Yea, so, screw conciseness, right? I thought last week’s one-sentence style would be a fun little break from the absolute cinderblocks of song reviews that I usually collapse everyone’s roofs with, but apparently, I must have just bottled up all of my words, because I’m serving up the cinderblock of cinderblocks this week. Get comfy.
Well, it looks as though 2022 has already slipped through my fingers, because this post is already so last year. Sorry about that—I try to prioritize making a post the best it can be over its timing, but I think my philosophy should probably be closer to “quality before quantity, except after consistency,” because the time for resolutions has already wrapped.
Speaking of Wrapped, wrapping season has long since passed over at Spotify. Even their indie, small-town competitor, Apple Music, has its own original spin on this New Year’s stats sheet with Apple Replay. Aw, cute! Keep it up with these fresh ideas, Tim! As an Apple Music user myself (🚩)—and someone who can’t shut up about music, to boot—I’m always hit with that sweet, sweet, social media FOMO every time December rolls around, and I was sheepishly excited that Apple was finally providing their own option for seeing my year in music. What I walked away with, however, was largely disappointing—Apple Replay nails everything Spotify Wrapped has already done, down to its cheugy corporate-hip lingo, and that means it also nails Wrapped’s structural flaws.
Look, I know this is probably the last thing worth getting militant about, and to tell you the truth, my feelings are nowhere near that strong about this. Still, I figured now was as good an opportunity as any to enter my own dark horse into the streaming music recap race (wrolls wright off the tongue. Wrrecap. Wrrrapped. Wrrrreplay)—a real homegrown replay/wrapped situation. So, as 2022 comes to a close (four days into 2023), let’s take a look back at the music that defined my year, and that probably didn’t define yours, but here you are, reading about it, so it’s no skin off my back. Don’t think about it too much.

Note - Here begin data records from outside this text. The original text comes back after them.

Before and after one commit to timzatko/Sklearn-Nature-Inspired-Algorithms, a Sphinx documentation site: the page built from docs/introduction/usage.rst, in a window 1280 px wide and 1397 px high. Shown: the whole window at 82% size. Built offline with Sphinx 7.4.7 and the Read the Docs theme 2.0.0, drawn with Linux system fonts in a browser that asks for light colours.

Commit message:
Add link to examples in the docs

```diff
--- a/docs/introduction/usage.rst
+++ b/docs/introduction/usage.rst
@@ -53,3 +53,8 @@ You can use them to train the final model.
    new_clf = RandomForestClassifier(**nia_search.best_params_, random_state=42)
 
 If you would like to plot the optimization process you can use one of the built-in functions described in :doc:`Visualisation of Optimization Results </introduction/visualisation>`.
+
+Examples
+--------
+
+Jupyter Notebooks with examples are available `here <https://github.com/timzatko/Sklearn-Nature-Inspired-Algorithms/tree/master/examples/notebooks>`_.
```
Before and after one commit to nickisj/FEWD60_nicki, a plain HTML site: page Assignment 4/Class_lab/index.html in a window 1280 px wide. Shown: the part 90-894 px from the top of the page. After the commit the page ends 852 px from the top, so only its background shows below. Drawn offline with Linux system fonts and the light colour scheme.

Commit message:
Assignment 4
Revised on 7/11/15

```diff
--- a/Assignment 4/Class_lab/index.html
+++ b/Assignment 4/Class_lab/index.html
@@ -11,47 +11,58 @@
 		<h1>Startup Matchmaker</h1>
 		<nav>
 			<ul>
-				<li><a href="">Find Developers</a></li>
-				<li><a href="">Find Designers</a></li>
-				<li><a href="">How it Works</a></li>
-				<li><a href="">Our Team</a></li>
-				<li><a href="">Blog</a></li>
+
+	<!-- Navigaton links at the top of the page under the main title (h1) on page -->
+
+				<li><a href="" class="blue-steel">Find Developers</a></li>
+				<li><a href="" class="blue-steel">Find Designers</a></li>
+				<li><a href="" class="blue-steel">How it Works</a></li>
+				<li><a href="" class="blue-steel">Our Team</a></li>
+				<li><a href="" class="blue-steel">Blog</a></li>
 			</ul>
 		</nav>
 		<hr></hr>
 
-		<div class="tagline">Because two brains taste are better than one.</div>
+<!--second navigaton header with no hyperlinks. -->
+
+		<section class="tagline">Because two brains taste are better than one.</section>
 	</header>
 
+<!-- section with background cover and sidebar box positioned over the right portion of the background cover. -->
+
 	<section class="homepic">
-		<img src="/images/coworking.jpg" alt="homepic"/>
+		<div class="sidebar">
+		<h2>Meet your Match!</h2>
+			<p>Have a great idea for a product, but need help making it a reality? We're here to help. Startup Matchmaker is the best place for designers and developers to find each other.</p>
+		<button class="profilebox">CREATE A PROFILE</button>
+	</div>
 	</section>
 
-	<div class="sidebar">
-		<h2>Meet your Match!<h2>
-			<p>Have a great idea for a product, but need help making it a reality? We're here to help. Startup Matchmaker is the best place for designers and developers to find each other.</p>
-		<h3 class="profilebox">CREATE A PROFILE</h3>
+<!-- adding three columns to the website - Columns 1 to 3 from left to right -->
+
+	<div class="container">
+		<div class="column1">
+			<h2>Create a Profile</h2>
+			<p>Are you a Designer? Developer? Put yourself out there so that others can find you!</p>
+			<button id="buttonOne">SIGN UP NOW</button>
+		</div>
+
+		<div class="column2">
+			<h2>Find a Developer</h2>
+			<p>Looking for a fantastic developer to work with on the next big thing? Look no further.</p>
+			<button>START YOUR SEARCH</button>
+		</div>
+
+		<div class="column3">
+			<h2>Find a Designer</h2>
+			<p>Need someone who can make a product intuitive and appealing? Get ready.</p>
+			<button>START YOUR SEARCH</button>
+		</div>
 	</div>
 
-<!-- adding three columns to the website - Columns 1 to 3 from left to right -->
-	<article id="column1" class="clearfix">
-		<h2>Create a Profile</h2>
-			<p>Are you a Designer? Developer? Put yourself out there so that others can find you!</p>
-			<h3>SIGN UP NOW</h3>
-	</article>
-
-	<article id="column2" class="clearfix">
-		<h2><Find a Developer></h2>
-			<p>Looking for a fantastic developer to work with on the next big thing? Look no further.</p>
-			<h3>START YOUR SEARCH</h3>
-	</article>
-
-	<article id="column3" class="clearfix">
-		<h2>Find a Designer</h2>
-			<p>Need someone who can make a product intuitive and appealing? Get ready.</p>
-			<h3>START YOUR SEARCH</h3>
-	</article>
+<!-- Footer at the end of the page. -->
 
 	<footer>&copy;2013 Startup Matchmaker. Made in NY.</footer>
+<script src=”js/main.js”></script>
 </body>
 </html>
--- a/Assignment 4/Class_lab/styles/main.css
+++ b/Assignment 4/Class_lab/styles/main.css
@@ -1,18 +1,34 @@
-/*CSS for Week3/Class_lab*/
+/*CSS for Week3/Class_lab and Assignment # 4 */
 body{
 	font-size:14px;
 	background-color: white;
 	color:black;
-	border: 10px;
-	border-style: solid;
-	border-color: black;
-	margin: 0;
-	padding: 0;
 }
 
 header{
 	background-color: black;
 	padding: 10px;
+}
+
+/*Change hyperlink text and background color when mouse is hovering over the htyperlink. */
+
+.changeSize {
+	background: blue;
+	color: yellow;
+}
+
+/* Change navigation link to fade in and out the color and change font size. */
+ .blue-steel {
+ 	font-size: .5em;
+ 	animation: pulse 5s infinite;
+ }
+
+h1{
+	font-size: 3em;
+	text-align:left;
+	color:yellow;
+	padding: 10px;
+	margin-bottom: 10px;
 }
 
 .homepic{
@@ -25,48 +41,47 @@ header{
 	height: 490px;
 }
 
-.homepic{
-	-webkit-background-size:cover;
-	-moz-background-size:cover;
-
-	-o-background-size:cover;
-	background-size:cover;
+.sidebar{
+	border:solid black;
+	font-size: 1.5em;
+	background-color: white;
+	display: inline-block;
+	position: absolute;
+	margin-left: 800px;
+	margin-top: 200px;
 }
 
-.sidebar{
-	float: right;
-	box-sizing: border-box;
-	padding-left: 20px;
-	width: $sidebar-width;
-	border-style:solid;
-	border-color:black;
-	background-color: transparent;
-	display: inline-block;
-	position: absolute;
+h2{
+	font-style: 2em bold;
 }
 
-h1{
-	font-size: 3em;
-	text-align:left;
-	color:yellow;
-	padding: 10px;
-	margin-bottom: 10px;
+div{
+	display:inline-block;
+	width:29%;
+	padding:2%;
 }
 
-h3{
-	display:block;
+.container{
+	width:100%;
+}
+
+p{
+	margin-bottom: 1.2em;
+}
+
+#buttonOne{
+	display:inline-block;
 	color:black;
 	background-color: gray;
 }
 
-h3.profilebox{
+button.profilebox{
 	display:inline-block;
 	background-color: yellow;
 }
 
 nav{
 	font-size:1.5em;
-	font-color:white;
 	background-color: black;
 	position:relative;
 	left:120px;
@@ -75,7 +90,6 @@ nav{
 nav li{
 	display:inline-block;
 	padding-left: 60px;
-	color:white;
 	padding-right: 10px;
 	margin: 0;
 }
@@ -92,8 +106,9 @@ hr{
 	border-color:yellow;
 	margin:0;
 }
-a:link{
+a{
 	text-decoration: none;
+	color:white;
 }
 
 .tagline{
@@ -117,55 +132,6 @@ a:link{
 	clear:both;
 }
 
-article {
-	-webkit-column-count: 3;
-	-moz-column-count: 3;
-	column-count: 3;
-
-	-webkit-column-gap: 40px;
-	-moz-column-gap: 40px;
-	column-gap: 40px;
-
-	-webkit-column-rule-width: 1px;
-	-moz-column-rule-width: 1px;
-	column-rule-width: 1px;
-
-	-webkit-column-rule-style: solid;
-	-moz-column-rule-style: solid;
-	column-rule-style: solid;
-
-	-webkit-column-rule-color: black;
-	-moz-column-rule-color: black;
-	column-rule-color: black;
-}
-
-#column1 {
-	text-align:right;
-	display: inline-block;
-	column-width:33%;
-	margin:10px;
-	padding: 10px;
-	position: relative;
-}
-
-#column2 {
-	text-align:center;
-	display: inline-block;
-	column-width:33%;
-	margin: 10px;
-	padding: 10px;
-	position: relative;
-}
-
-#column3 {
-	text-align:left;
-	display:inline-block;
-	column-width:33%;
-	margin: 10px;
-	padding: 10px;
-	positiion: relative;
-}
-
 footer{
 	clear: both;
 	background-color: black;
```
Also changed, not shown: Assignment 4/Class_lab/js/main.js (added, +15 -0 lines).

Alright guys, let’s get serious for a second. I’d like to address something real quick before I get into it here, just before twitter hops on this and starts tearing me to shreds. I think in situations like these, the only solution is to come forward with the utmost honesty, humility, and integrity that I can, so that no one is left in the dark about the situation when the judgments start flying. I know we all come here every Friday to just forget the world and enjoy popular, mainstream, accessible music for twenty minutes, and I know that by breaking this tradition, I have broken your trust as readers, as colleagues, and as family. For this, I am deeply ashamed, but I have already begun my long journey in rebuilding these foundations which we collectively hold sacred, and I hope my coming forward about this issue will be the first brick laid. Because, as I’m sure you’re all aware, last week’s Songs of the Week was on September 30th, yet on its banner was emblazoned a lie, loud and proud: a release date on the 23rd. Shameful, I know— a monument to my fallibility even as a public figure, unable to be undone because nothing can be deleted on the internet. And I know what you must all be thinking— “what’s next, not using yellow, red, or white as the title font color? Have we forgotten our allegiance to the proud nation of San Diego?” To— uh… to that I say… to— um… shit.